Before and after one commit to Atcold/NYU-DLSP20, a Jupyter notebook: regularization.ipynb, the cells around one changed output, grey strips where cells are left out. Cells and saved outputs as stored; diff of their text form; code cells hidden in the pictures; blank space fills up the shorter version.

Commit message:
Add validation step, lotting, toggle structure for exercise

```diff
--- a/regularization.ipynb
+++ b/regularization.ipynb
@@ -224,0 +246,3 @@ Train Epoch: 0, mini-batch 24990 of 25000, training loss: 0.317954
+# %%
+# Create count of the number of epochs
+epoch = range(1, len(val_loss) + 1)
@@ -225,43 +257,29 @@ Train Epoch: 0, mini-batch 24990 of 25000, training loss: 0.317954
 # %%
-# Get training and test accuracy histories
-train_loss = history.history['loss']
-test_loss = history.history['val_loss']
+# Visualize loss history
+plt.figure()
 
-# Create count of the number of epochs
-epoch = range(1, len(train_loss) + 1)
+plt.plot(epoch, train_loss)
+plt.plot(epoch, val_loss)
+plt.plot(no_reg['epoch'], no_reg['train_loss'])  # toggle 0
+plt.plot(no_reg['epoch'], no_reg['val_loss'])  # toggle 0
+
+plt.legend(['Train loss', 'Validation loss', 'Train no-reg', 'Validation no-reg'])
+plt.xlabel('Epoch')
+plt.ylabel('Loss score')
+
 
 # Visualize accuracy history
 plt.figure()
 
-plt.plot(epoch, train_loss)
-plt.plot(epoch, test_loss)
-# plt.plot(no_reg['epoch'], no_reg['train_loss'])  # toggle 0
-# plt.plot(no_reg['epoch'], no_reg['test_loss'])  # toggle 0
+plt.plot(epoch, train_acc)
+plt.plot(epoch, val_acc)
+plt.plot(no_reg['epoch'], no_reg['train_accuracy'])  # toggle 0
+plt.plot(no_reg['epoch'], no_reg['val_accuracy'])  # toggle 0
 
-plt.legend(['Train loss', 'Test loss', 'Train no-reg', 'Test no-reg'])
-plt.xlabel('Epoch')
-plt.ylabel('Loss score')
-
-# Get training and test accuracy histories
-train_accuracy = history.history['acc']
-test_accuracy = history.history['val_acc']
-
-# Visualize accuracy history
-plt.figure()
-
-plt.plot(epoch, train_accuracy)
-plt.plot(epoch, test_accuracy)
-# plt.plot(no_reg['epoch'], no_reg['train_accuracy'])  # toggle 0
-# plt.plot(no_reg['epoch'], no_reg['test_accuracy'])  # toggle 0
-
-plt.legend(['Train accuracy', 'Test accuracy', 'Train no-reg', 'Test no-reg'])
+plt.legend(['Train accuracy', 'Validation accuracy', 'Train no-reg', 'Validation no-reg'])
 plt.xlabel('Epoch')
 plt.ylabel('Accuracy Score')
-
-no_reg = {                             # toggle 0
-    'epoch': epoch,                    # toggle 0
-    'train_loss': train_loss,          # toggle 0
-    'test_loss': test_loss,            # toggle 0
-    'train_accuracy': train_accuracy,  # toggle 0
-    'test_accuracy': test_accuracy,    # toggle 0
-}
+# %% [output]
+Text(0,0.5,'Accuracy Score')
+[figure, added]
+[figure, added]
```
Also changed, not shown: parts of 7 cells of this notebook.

• _What you need to do_
Take each line above that contains "Visualize" and copy it out.

• _Response_
+# Visualize loss history
 # Visualize accuracy history
-# Visualize accuracy history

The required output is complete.